Why Quad City-area food banks are overwhelmed with milk
DAVENPORT, Iowa (AP) — Food pantries in eastern Iowa and western Illinois are being flooded with milk donations under a federal program to buy and distribute nearly $50 million in dairy products to compensate farmers hurt by trade tariffs.
River Bend Foodbank CEO Mike Miller told the Quad-City Times that about 80,000 half-gallons of milk will be distributed to food pantries across the Quad-City region through March.

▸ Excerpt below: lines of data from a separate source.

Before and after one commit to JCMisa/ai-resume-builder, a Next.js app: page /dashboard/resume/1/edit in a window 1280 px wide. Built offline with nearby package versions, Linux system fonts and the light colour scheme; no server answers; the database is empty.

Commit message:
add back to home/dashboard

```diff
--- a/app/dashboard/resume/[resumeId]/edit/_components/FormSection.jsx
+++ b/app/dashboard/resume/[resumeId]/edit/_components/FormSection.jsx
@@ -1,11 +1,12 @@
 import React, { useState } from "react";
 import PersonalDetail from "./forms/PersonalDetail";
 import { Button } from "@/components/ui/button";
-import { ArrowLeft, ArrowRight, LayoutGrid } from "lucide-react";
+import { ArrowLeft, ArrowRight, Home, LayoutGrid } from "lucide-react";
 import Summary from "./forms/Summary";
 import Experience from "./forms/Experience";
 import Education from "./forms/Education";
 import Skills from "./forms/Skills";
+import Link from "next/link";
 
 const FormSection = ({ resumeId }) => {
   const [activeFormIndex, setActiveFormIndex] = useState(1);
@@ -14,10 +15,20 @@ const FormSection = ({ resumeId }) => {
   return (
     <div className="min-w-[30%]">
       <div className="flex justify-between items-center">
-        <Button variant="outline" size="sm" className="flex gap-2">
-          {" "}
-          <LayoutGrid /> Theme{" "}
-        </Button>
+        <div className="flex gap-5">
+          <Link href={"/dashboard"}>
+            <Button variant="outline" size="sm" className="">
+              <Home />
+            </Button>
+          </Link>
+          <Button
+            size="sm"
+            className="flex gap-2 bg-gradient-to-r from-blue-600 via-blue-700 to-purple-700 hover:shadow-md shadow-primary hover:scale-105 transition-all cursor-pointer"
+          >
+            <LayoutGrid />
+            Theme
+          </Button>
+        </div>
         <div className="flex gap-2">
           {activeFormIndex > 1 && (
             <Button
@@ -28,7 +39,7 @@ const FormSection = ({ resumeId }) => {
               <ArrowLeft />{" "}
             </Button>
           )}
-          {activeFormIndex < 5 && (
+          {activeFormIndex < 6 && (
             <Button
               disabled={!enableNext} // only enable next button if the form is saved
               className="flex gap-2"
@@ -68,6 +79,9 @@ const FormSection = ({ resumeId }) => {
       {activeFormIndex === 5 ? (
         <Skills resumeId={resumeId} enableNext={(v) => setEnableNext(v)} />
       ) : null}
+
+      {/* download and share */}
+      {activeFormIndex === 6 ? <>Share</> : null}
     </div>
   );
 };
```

The spike in donations comes from a U.S. Department of Agriculture program to help dairy farmers caught in the middle of President Donald Trump’s trade disputes with Mexico, China and Canada.
Tariffs have cost American dairy farmers more than $1 billion since May.
The USDA announced in August that the agency would buy dairy from farmers facing low prices and a surplus of milk products. The USDA is distributing the milk that would’ve been sold overseas to food banks and meal sites across the country.
“It’s certainly helpful to farmers who are hurt because tariffs are placed on their products going into China. And it’s a huge help for hungry people in our community,” said Miller. “But it has been challenging. Milk has a limited shelf life, so we have to move it quickly. We’ve got to move this week’s milk because more milk will be coming next week.”
Miller added that food banks lack adequate storage for the dairy donations and don’t have enough volunteers to re-distribute the supply.
“Some areas of the country have had to decline these donations because it’s too much to handle and milk is not usually donated,” Miller said.
The USDA is sending donations in phases, with the first phase being milk. It’ll continue through March. Miller expects the next donation phases to include a wider variety of food products, such as poultry, pork or rice.